Now all the fun started. The first exercise was to move myself as far back as I could in the saddle and draw myself forward with my hands on the pommel, until I couldn’t get any further. This made me find the correct place and balance in the saddle. It made me find my sit bones and put them under me which straightens the lower part of the back, something that is needed to get a flexible back. It also hurt. I was told to do this everytime I lost my balance as it pressed me closer to the saddle. After this simple exercise followed 45 minutes of torture, supposed to make my hips relax and me to find stability and the natural movements of the horse.
We quickly realised my unflexible hips was the biggest issue, it almost always is in riders as it is far too easy to keep your balance by keeping your hips tense and by doing so hinder the horse from moving correctly. We started with exercises meant to loosen the hips. For example lift one or both legs upwards and then kick downwards, kick a straight leg towards a hand in front of me three times and lastly lift both knees outwards and up and only balance on my sit bones for three seconds. All of this without my upper body falling forward, which is something it easily does.
To find Pargon's movements and not block them I did small cycling motions with my knees, up and down, in the same step as him. I also got to put my left hand on his right point of hip, this of course made my hips less flexible, but after som practice I got it working.
All these exercises was first done in walk but later also in trot. Pargon had a really nice, comfortable trot and was also trained to stop when the rider pressed the knees or locked the hips, so it was really easy to use my body correctly and follow his movements. He gave me instant feedback when I lost my relaxation.
After this we focused a bit on the position of the leg. You should sit with a slightly bent knee and an imagined straight line going through the shoulders, hips and heels. To know where the skank should be you pull it backwards until you can feel the horse's stomach. The legs should stay in this position, with the toes up and a slight oscillation backwards/downwards in the feet. I felt really strange in this position, the feet felt far behind me, but then Lena showed me how it looked in a mirror and I sat in a perfect basic seat.
As a last exercise I kicked one leg downwards and the other leg should only move a small bit backwards while the knee should leave the saddle.

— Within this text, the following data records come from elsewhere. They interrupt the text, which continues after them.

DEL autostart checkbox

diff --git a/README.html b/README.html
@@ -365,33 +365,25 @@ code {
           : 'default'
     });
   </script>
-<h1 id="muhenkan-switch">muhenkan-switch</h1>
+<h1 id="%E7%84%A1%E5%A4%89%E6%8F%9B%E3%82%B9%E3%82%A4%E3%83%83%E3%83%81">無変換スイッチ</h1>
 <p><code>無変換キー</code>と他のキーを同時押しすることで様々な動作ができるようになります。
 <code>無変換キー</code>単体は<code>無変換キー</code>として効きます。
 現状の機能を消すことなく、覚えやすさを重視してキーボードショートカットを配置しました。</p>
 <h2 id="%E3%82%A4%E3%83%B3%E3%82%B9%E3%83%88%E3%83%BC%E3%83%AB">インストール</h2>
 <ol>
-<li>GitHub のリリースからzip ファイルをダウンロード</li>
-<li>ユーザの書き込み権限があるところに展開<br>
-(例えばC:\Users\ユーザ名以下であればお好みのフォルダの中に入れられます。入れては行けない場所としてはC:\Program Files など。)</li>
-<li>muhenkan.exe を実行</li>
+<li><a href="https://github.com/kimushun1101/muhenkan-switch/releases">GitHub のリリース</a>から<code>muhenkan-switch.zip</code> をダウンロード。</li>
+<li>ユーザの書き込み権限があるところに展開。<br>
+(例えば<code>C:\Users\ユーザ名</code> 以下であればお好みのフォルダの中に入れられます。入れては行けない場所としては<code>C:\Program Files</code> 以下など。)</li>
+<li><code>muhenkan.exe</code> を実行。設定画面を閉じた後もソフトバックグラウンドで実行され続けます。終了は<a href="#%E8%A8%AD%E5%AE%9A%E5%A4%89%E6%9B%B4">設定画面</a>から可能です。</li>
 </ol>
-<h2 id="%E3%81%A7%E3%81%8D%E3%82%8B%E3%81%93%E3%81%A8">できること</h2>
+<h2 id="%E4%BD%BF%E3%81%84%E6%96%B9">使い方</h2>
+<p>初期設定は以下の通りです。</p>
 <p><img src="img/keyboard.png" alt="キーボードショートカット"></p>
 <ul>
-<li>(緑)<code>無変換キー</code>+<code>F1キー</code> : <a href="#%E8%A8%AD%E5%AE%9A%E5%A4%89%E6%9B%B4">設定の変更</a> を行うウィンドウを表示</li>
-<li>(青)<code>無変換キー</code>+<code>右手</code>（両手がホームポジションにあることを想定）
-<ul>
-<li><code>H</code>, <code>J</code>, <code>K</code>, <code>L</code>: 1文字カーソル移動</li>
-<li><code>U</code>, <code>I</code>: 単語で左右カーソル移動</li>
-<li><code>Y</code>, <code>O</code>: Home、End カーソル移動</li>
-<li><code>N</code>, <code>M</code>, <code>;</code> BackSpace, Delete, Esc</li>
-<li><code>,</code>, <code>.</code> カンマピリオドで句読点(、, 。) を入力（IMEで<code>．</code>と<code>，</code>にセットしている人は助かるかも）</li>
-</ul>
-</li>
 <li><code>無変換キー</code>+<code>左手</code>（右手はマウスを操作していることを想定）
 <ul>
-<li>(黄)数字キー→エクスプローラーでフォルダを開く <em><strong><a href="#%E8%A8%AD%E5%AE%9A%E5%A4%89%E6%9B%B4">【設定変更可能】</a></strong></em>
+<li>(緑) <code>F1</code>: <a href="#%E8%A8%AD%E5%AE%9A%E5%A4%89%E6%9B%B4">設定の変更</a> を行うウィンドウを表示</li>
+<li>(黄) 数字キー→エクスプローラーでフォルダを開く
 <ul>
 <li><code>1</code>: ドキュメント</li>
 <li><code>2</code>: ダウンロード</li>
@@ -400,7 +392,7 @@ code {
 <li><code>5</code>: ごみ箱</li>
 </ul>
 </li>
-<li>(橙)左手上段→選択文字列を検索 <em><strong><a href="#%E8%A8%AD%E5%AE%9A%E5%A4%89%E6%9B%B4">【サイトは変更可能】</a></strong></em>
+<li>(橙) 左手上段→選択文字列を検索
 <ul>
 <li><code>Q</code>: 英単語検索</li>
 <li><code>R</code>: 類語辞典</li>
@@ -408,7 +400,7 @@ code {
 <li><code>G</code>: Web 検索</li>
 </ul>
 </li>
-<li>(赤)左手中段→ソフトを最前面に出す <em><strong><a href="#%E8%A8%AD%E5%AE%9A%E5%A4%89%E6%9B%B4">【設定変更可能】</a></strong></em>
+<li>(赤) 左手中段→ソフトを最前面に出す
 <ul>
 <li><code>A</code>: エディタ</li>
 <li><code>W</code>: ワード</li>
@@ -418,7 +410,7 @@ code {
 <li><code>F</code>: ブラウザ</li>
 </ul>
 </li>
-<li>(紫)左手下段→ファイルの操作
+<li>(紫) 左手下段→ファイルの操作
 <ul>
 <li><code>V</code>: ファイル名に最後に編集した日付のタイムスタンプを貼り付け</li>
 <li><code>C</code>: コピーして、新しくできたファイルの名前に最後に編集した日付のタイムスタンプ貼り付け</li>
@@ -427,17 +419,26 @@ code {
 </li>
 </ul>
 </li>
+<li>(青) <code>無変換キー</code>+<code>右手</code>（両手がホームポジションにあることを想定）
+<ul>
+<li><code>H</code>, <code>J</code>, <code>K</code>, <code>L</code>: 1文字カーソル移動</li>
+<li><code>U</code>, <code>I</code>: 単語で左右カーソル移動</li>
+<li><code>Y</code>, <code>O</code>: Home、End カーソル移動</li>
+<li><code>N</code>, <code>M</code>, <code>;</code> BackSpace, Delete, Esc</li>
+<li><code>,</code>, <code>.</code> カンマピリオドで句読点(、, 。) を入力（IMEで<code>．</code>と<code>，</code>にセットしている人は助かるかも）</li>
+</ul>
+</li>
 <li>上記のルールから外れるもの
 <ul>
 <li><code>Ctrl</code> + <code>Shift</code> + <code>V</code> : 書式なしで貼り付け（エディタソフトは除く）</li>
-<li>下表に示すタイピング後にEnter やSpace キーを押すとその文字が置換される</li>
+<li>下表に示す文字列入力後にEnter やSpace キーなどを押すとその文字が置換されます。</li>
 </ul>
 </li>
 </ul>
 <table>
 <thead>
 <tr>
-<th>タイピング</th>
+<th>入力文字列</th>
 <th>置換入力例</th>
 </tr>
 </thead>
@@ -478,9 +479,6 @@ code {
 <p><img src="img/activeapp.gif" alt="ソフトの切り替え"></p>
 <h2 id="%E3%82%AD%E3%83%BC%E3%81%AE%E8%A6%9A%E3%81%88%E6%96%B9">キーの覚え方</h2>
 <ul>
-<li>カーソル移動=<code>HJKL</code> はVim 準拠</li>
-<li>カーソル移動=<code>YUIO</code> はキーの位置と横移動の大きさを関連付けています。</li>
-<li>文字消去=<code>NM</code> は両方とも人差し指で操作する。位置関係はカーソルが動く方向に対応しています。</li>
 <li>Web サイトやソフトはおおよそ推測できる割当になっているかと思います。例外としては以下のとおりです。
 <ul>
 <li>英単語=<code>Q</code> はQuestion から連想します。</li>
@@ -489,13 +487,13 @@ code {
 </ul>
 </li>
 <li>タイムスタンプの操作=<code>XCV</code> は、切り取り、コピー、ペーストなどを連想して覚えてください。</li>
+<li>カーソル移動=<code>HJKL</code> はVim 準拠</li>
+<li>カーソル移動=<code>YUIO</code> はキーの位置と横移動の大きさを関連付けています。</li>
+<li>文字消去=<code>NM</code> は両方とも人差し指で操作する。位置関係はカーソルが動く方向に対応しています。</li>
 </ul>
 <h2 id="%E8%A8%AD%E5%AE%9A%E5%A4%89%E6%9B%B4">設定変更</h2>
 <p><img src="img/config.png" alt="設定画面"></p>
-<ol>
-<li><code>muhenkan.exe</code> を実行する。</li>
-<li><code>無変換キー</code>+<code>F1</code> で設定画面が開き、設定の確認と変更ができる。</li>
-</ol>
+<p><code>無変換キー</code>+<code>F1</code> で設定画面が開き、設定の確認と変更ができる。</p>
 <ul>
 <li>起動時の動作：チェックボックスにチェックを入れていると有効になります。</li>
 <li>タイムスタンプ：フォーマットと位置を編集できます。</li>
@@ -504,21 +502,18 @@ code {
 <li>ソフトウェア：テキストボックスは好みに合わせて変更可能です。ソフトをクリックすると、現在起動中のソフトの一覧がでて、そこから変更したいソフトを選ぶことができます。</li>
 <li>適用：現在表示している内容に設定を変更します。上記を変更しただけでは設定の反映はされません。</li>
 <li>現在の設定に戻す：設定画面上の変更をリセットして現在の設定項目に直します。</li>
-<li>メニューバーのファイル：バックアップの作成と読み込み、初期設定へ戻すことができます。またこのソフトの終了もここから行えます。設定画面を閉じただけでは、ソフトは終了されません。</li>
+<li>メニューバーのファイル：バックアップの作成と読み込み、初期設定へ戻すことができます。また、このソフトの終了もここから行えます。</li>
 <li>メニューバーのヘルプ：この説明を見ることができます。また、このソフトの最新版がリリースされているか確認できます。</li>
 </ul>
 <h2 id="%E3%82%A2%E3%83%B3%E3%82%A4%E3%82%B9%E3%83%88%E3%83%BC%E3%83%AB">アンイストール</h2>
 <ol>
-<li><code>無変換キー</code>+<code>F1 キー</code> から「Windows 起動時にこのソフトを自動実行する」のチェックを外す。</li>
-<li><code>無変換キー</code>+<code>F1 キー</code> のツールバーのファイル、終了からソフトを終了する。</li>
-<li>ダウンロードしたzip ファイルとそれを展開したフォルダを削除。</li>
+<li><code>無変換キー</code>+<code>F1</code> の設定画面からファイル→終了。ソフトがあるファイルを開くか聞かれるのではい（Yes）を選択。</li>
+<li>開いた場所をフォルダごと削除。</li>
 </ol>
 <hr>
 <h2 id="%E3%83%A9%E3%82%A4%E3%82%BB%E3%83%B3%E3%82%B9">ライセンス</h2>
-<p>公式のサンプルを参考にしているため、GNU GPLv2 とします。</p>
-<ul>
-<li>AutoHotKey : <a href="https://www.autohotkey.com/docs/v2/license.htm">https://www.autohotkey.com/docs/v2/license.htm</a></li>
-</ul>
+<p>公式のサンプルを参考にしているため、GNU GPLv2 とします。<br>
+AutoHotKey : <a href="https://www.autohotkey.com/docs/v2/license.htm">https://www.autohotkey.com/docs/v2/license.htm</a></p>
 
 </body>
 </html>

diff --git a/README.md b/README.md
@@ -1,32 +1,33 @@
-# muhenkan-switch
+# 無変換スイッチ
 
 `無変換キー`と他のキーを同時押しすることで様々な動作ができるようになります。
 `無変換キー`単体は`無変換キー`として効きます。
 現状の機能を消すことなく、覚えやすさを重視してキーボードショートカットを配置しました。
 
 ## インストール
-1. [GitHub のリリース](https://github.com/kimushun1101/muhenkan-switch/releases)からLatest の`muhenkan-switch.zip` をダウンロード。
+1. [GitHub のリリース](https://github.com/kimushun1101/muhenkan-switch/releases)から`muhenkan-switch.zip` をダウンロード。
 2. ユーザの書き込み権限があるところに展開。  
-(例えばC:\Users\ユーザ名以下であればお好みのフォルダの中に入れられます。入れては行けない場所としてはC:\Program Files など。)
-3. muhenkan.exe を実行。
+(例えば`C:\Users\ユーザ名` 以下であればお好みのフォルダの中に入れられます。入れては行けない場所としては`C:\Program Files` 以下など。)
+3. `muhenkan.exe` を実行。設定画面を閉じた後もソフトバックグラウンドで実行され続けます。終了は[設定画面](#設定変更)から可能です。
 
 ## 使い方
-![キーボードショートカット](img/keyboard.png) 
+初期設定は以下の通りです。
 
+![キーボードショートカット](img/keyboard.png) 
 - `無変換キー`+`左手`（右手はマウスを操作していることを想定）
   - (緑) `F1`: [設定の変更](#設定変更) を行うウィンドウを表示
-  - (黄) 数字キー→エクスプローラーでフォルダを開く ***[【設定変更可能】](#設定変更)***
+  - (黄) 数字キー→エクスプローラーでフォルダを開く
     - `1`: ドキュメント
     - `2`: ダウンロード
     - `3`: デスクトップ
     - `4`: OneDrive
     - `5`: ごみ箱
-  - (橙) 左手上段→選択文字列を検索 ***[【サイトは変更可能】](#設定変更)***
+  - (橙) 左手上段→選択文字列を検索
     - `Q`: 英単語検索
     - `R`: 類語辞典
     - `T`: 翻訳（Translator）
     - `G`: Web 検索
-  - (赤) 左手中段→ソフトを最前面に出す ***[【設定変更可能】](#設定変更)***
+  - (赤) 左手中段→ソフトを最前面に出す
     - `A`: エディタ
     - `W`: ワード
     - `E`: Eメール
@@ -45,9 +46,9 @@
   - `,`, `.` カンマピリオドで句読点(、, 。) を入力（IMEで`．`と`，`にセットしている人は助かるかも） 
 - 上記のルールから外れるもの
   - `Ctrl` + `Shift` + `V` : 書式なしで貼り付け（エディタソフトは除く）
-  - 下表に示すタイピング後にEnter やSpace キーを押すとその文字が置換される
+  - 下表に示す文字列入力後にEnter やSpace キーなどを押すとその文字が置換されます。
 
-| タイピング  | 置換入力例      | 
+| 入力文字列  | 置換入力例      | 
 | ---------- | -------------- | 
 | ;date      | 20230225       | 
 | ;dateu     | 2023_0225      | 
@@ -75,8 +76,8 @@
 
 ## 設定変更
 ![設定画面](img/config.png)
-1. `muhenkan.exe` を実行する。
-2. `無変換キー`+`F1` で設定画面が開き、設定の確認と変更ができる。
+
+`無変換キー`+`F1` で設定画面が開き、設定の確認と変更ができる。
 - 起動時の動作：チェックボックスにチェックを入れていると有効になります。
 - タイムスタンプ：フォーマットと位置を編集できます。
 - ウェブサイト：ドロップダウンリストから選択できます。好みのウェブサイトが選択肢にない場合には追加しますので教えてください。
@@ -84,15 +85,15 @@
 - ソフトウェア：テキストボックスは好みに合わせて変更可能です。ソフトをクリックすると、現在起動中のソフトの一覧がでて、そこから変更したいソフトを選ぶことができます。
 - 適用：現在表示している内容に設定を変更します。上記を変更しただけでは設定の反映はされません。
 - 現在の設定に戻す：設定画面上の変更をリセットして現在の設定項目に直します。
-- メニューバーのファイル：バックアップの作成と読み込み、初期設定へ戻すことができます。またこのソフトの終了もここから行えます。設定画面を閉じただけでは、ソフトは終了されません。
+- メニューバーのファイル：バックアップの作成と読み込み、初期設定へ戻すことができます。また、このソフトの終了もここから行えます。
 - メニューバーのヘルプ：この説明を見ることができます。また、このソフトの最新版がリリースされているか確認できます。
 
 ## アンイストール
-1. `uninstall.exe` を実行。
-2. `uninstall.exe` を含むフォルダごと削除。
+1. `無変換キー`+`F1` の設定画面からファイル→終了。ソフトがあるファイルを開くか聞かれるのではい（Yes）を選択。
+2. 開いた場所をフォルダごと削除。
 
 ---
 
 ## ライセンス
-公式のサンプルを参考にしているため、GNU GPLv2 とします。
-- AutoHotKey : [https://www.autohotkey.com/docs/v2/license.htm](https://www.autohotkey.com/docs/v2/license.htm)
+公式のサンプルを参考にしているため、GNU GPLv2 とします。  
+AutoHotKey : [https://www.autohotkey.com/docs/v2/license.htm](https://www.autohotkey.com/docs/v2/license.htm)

As I had expected I was really rigid in my hips, it hurt really badly the whole lesson, but I didn’t want to stop anyway. I got praise for my nicely filled lower back and for my balance. I also got another perspective on how unflexible I am, or rather not am, as I was more flexible than many of her other students. Even though I have a good balance, when I lose it I have a tendency to fall forward. This is something I definitely need to work on more. All in all it was a great experience and I learned a lot about myself, my body and how much pain I can take when I am having fun. I did however regret my decision to go there by bike, my hips complained all the way home.